── THE DATA

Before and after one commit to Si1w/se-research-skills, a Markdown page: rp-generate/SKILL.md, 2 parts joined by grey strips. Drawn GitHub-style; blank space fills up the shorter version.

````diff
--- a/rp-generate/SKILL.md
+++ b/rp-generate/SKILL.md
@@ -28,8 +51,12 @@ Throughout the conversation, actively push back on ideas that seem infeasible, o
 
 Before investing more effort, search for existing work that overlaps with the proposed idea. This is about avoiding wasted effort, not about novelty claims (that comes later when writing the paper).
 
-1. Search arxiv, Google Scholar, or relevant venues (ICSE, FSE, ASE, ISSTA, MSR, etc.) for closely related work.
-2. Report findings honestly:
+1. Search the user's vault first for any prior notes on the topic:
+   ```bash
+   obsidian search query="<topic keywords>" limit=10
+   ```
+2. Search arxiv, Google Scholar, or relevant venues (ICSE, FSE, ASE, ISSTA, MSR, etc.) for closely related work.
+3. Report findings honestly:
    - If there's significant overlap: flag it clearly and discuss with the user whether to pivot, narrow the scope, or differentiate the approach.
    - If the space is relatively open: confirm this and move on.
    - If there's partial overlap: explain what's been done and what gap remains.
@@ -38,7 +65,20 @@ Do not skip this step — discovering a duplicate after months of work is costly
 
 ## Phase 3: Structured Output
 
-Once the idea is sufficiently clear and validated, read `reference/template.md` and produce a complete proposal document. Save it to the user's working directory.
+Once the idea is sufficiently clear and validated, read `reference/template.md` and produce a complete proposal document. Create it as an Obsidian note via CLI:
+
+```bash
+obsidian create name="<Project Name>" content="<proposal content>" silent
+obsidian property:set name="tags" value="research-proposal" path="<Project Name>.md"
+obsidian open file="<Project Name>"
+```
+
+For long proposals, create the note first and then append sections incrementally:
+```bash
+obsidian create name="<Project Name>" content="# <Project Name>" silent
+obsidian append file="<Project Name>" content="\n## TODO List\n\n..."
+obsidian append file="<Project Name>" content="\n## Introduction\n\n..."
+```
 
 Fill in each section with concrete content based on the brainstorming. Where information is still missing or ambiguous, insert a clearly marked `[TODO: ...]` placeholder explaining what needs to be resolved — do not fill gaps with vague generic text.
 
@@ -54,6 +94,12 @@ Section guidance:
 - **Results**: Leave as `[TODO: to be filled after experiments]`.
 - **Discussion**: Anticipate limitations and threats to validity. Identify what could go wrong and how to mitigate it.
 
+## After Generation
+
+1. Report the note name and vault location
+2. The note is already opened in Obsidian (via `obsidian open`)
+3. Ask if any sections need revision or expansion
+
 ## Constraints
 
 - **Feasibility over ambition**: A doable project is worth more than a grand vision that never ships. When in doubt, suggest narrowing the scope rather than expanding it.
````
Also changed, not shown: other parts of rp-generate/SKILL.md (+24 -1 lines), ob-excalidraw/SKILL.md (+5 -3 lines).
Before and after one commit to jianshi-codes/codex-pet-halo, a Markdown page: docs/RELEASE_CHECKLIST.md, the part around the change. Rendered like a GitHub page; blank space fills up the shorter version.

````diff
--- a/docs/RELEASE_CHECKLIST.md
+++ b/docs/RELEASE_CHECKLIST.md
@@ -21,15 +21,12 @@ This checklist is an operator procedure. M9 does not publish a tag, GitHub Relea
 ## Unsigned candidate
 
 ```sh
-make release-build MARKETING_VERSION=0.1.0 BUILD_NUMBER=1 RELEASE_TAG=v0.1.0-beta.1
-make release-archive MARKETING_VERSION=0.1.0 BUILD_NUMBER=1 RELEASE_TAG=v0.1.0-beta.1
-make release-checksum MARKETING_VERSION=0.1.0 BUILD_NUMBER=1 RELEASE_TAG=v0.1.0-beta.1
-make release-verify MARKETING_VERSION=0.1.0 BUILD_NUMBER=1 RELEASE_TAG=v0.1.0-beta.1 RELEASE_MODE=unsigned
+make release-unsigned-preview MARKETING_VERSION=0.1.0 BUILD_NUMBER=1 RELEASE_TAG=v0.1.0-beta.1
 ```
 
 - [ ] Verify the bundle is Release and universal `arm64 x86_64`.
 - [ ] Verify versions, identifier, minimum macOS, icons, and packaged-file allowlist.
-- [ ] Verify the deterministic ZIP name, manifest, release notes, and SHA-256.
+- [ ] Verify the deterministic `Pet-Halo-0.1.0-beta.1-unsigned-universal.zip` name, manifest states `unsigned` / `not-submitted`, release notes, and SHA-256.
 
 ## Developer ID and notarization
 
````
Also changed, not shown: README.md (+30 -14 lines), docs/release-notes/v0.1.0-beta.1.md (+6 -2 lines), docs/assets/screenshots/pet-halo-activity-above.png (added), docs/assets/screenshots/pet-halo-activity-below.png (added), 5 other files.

────

PROBLEM DETAILS:
Pick each line holding "page" out of the entries above and return it.

TASK RESPONSE:
Before and after one commit to Si1w/se-research-skills, a Markdown page: rp-generate/SKILL.md, 2 parts joined by grey strips. Drawn GitHub-style; blank space fills up the shorter version.
Before and after one commit to jianshi-codes/codex-pet-halo, a Markdown page: docs/RELEASE_CHECKLIST.md, the part around the change. Rendered like a GitHub page; blank space fills up the shorter version.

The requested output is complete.